As companies turn to SaaSas a low cost, highly scalable, and agile way to host new applications, a number of cloud performance management and monitoring solutions are appearing. Salesforce led the CRMs in moving off of dedicated hardware, and other types of applications like email, project planning, and even EHR have followed suit. Moving away from installed software side-steps a lot of common problems like server crashes or hardware failures, but it also introduces new issues. To cope with this, there are applications popping up to perform load testing against your cloud infrastructure, some of which are even developed and hosted by the providers themselves, likeGrinder in the Cloud andPylot, as well as a number of commercial services. While these tools are needed and can be quite valuable, they all miss one of the most critical aspects of performance monitoring: the physical distance between your users and the cloud infrastructure.
Why Location Matters: TCP
The majority of SaaS applications are standard web applications running on top of TCP. Because TCP is location dependent, the physical distance between your users and the datacenter has a dramatic impact on the maximum achievable performance you will see from the cloud. As this example details, the latency on a network connection can be the biggest factor in the end-to-end performance. A 1Gbps WAN connection from New York to Chicago with latency of 30ms has a maximum achievable throughput of 17.4 Mbps. That distance between New York and Chicago just cost you 98% of the capacity you are paying for. Take that RTT up to 80ms, which is your RTT round trip from one coast to the other in North America, and your 1Gbps link has only 6.4Mbps achievable. Finding out where the application datacenters are should be one of the critical questions to be answered before signing on with any cloud provider.
3’s a Crowd: Plugins
Many SaaS applications only provide multiple locations for redundancy. Some, like Salesforce, let you choose between a handful of locations to minimize the RTT. Even if you can solve issues with Salesforce itself, the plug-ins to the Salesforce platform can have as big an impact to your performance as the core application. When choosing between plug-in vendors, make sure you test their user experience as well, and ask if they have multiple, geographically distributed data centers to choose from.
You also want to consider the degree to which a SaaS application is exposed to performance degradation based on location. When you go to a new page in Salesforce, there are 80 or 90 objects being transferred back and forth, and each one of those objects has a TCP handshake to get started. You may think it’s just 200 milliseconds for your office in Tokyo to connect to your Salesforce instance, but it’s actually 200 milliseconds plus 5 seconds of handshake for each of the 80-90 objects. It can take you 8 seconds just to make the initial connection and then you still have the transfer times.
The size of page files is also going to impact the upload time. Consumer-centric sites tend to aggressively shrink page sizes, but many SaaS apps focus on functionality over speed. This can mean page sizes of multiple megabytes per screen: up to 5MB in Salesforce, for example. For users who are on Salesforce for hours, those extra seconds per page really add up when over 100s of pages, making the experience extremely frustrating.

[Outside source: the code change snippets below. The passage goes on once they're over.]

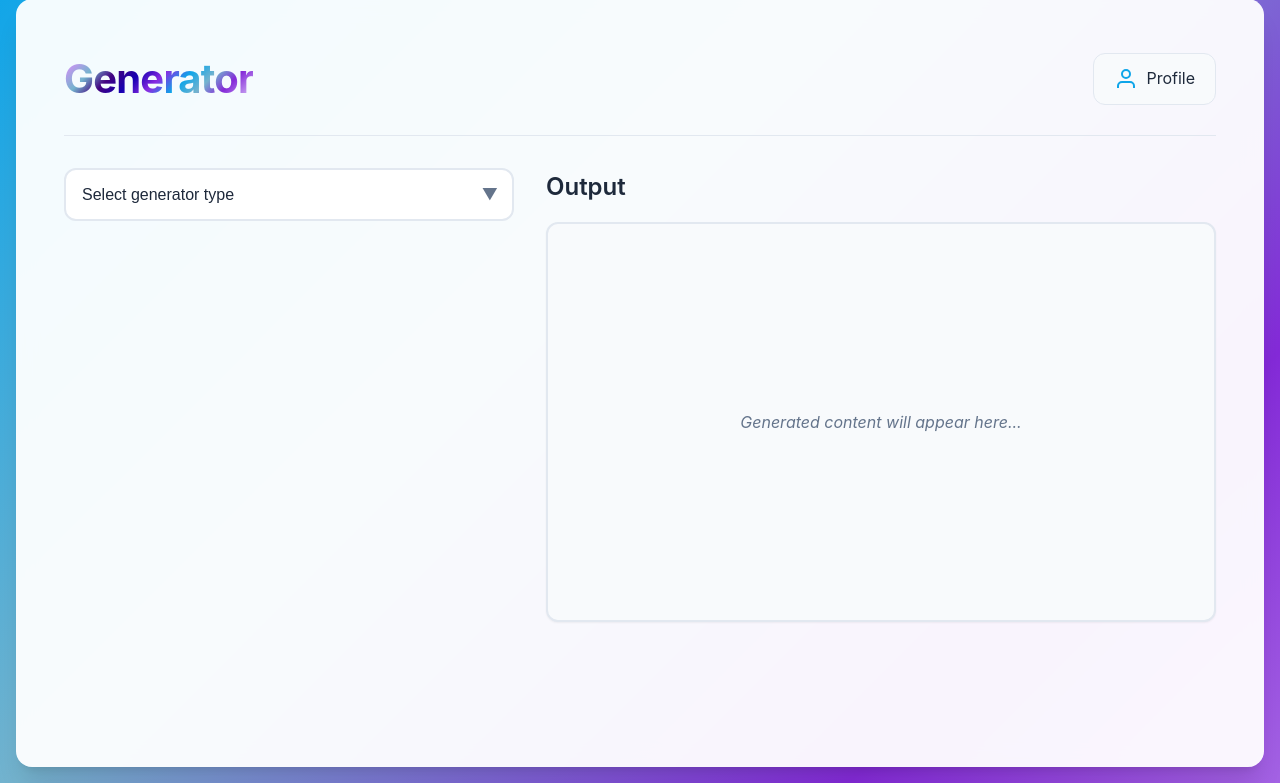
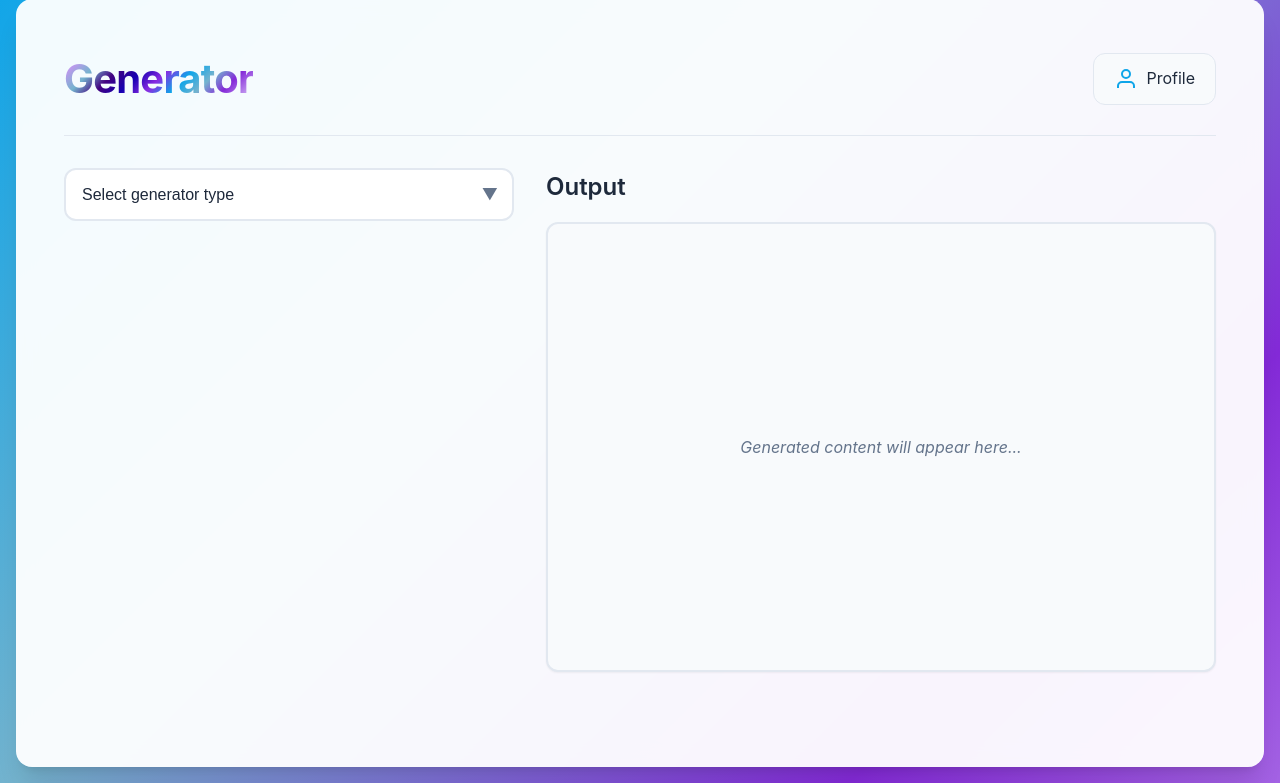
Before and after one commit to MihneaDarie/ProiectWEB_Darie_Mihnea_Stefan_2A2_Ciurariu_Raluca_Iuliana_2A2, a PHP site: template frontend/templates/GeneratorView.html in a window 1280 px wide. Shown: the part 17-800 px from the top of the page. Run offline with PHP 8.4, Linux system fonts and the light colour scheme; the template is opened without the code that fills it, so the values that code supplies are empty.

Commit message:
modificare dimensiune output-area pt design

```diff
--- a/frontend/templates/generator.css
+++ b/frontend/templates/generator.css
@@ -452,8 +452,8 @@ button.loading::after {
     border: 2px solid #e2e8f0;
     border-radius: 0.75rem;
     padding: 2rem;
-    min-height: 400px;
-    max-height: 70vh;
+    min-height: 450px;
+    max-height: 90vh;
     overflow-y: auto;
      overflow-x:auto;
     box-shadow: 0 1px 2px 0 rgb(0 0 0 / 0.05);
```
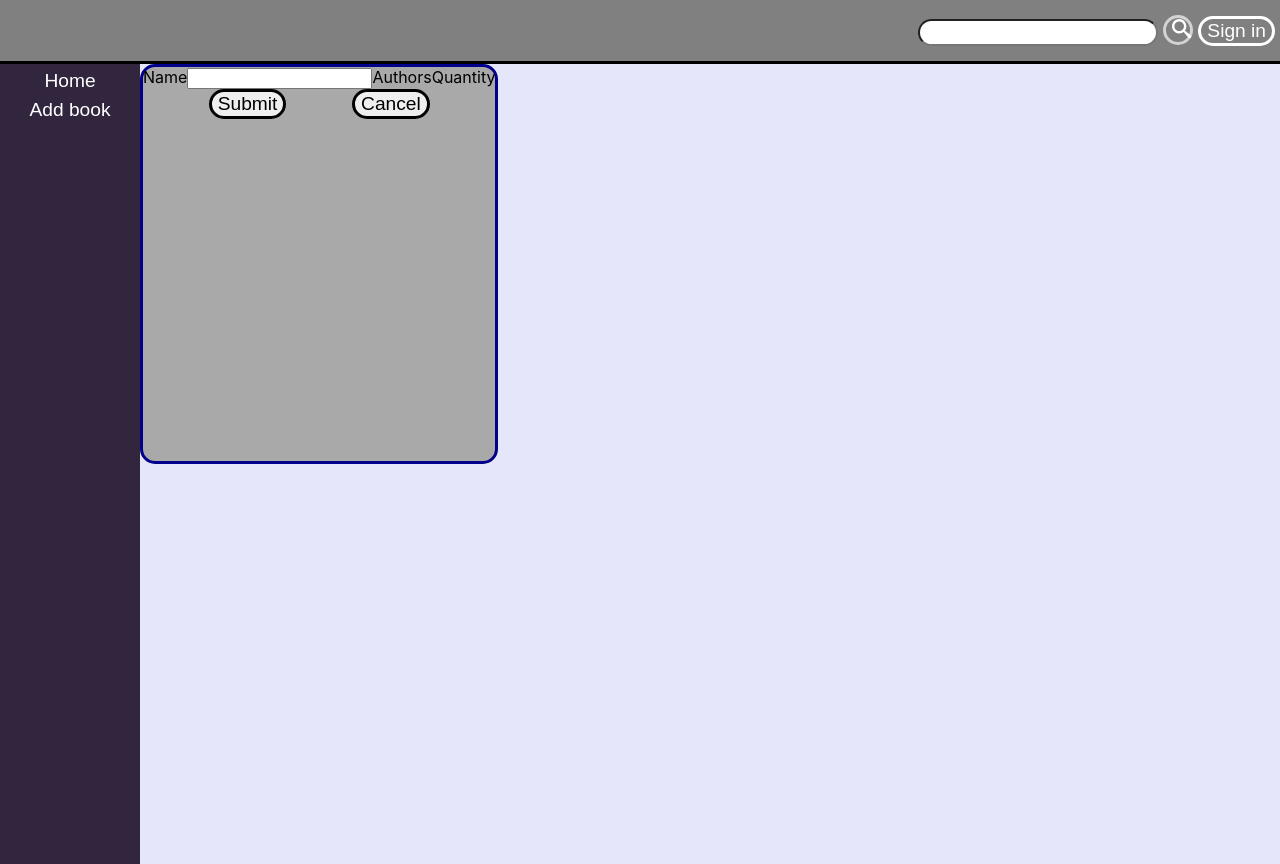
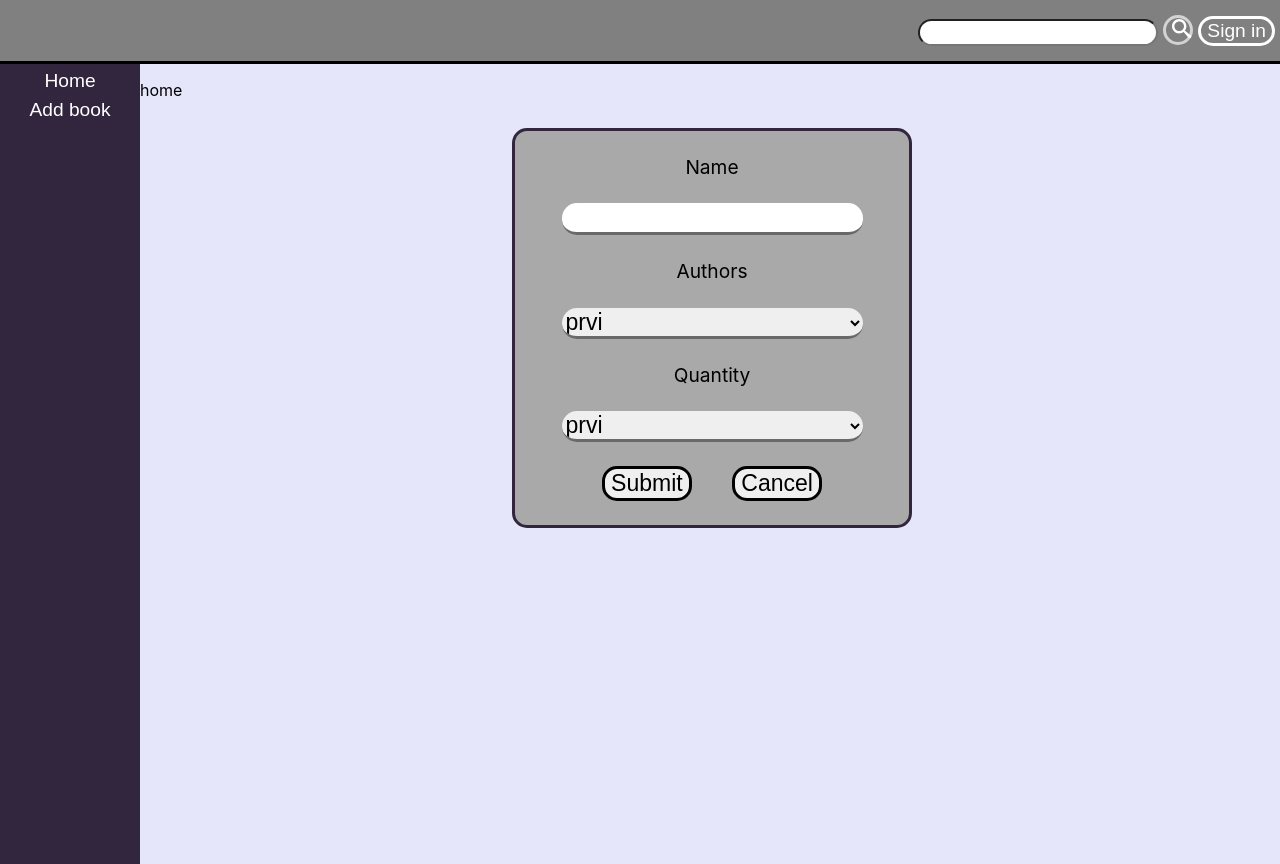
Before and after one commit to DanaBrasanac1901/LibraryApp, a React (Create React App) app: page / in a window 1280 px wide. Both pictures are taken after a click on the button "Add book". Built offline with nearby package versions, Linux system fonts and the light colour scheme.

Commit message:
centered modal for creating book

```diff
--- a/src/App.css
+++ b/src/App.css
@@ -19,9 +19,11 @@ button{
   display: none;
 }
 
-.app-create-book-dialog{
-  position: relative;
-  z-index: 1;
+.app-modal-dialog{
+  display: flex;
+  position: absolute;
+  margin-left: 40%;
+  margin-top: 5%;
 }
 
 @media only screen and (min-width: 768px) {
--- a/src/App.tsx
+++ b/src/App.tsx
@@ -7,10 +7,10 @@ import { SideMenu } from './components/sideMenu/SideMenu'
 import { ConditionalWrapper } from './components/ConditionalWrapper'
 import { HeaderMenu } from './components/headerMenu/HeaderMenu'
 import { SearchBar } from './components/searchBar/SearchBar'
-import './App.css'
 import { AppRouter } from './router/AppRouter'
 import { isUserAuthenticated } from './services/SessionStorageService'
 import { CreateBookDialog } from './components/createBookDialog/CreateBookDialog'
+import './App.css'
 
 function App() {
   const location = useLocation()
@@ -38,7 +38,7 @@ function App() {
       <div className='app-view'>
         {notLoginRoute() &&
         <SideMenu isAuthenticated = {isAuthenticated} setShowCreateBookDialog = {setShowCreateBookDialog} />}
-        <div>
+        <div className='app-modal-dialog'>
         <CreateBookDialog showCreateBookDialog = { showCreateBookDialog } setShowCreateBookDialog = {setShowCreateBookDialog} />
         </div>
         <AppRouter  setIsAuthenticated={setIsAuthenticated} />
--- a/src/components/createBookDialog/CreateBookDialog.tsx
+++ b/src/components/createBookDialog/CreateBookDialog.tsx
@@ -11,11 +11,19 @@ export function CreateBookDialog({ showCreateBookDialog, setShowCreateBookDialog
   if(!showCreateBookDialog) return null
   else return (
     <div className='create-book-modal'>
-      <form onSubmit={createBook}>
+      <form className='create-book-form' onSubmit={createBook}>
         <label>Name</label>
         <input type='text'/>
         <label>Authors</label>
+        <select className='create-book-combobox'>
+          <option>prvi</option>
+          <option>drugi</option>
+        </select>
         <label>Quantity</label>
+        <select className='create-book-combobox'>
+          <option>prvi</option>
+          <option>drugi</option>
+        </select>
         <div className='create-book-dialog-buttons'>
           <button onClick={createBook}>Submit</button>
           <button onClick={closeDialog}>Cancel</button>
--- a/src/components/createBookDialog/createBookDialog.css
+++ b/src/components/createBookDialog/createBookDialog.css
@@ -1,8 +1,11 @@
 .create-book-modal{
     height: 400px;
+    width: 400px;
+    justify-content: center;
     display: flex;
     position: fixed;
-    border: solid  darkblue;
+    border: solid #32263f;
+    font-size: larger;
     border-radius: 15px;
     background-color: darkgray;
 }
@@ -11,3 +14,23 @@
     display: flex;
     justify-content: space-evenly;
 }
+
+.create-book-form{
+    display: flex;
+    flex-direction: column;
+    justify-content: space-evenly;
+}
+
+input[type='text']{
+    font-size: larger;
+    border-radius: 15px;
+    border: none;
+    border-bottom: solid dimgray 3px;
+}
+
+.create-book-combobox{
+    border-radius: 15px;
+    font-size: larger;
+    border: none;
+    border-bottom: solid dimgray 3px;
+}
--- a/src/pages/homePage/HomePage.tsx
+++ b/src/pages/homePage/HomePage.tsx
@@ -1,5 +1,3 @@
-import { CreateBookDialog } from '../../components/createBookDialog/CreateBookDialog'
-import { HomePageProps } from '../../interfaces/HomePageProps'
 import './homePage.css'
 
 export function HomePage() {
```
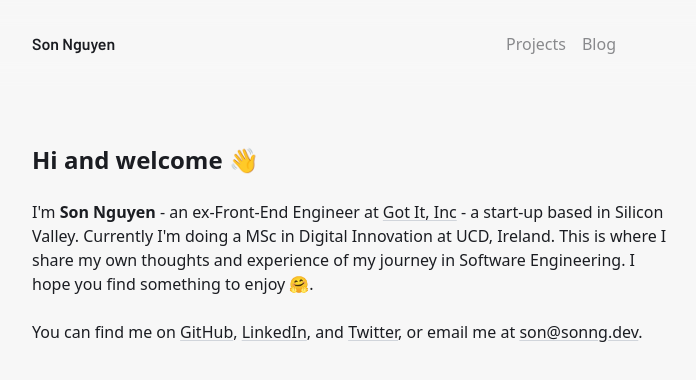
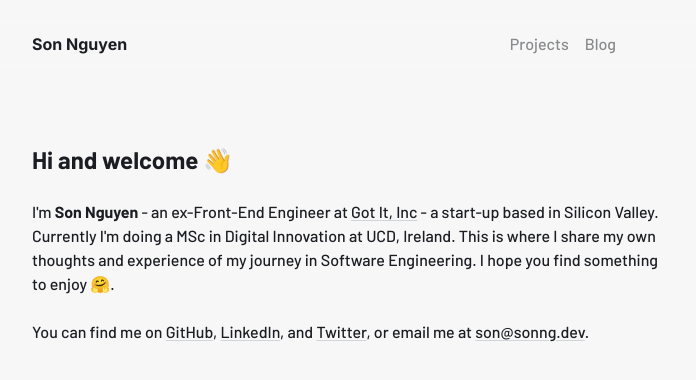
Before and after one commit to sonngdev/personal-website-23, a Next.js app: page / in a window 1280 px wide. Shown: the top 380 px of the page, without its empty margins (288-984 px from the left). Built offline with nearby package versions, Linux system fonts and the light colour scheme; no server answers.

Commit message:
feat: Change default fonts

```diff
--- a/pages/_document.tsx
+++ b/pages/_document.tsx
@@ -8,7 +8,7 @@
         <meta name="robots" content="follow, index" />
         <meta httpEquiv="x-ua-compatible" content="ie=edge" />
       </Head>
-      <body className="bg-light text-dark dark:bg-dark dark:text-light transition-colors antialiased">
+      <body>
         <Main />
         <NextScript />
       </body>
--- a/styles/globals.css
+++ b/styles/globals.css
@@ -1,10 +1,20 @@
-@import url('https://fonts.googleapis.com/css2?family=Barlow:wght@400;600;700&display=swap');
+@import url('https://fonts.googleapis.com/css2?family=Barlow:wght@400;500;600;700&family=Inter:wght@400;700&display=swap');
 
 @tailwind base;
 @tailwind components;
 @tailwind utilities;
 
 @layer base {
+  body {
+    @apply font-medium;
+    @apply bg-light;
+    @apply text-dark;
+    @apply dark:bg-dark;
+    @apply dark:text-light;
+    @apply transition-colors;
+    @apply antialiased;
+  }
+
   a {
     @apply underline;
     @apply underline-offset-2;
--- a/tailwind.config.js
+++ b/tailwind.config.js
@@ -18,7 +18,8 @@
         dark: '#1b1d22',
       },
       fontFamily: {
-        title: ['Barlow', 'sans-serif'],
+        sans: ['Barlow', 'sans-serif'],
+        title: ['Inter', 'sans-serif'],
       }
     }
   },
```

The low cost and high performance of the Cloud is changing the way IT is delivered. How will you manage the end user experience of your applications?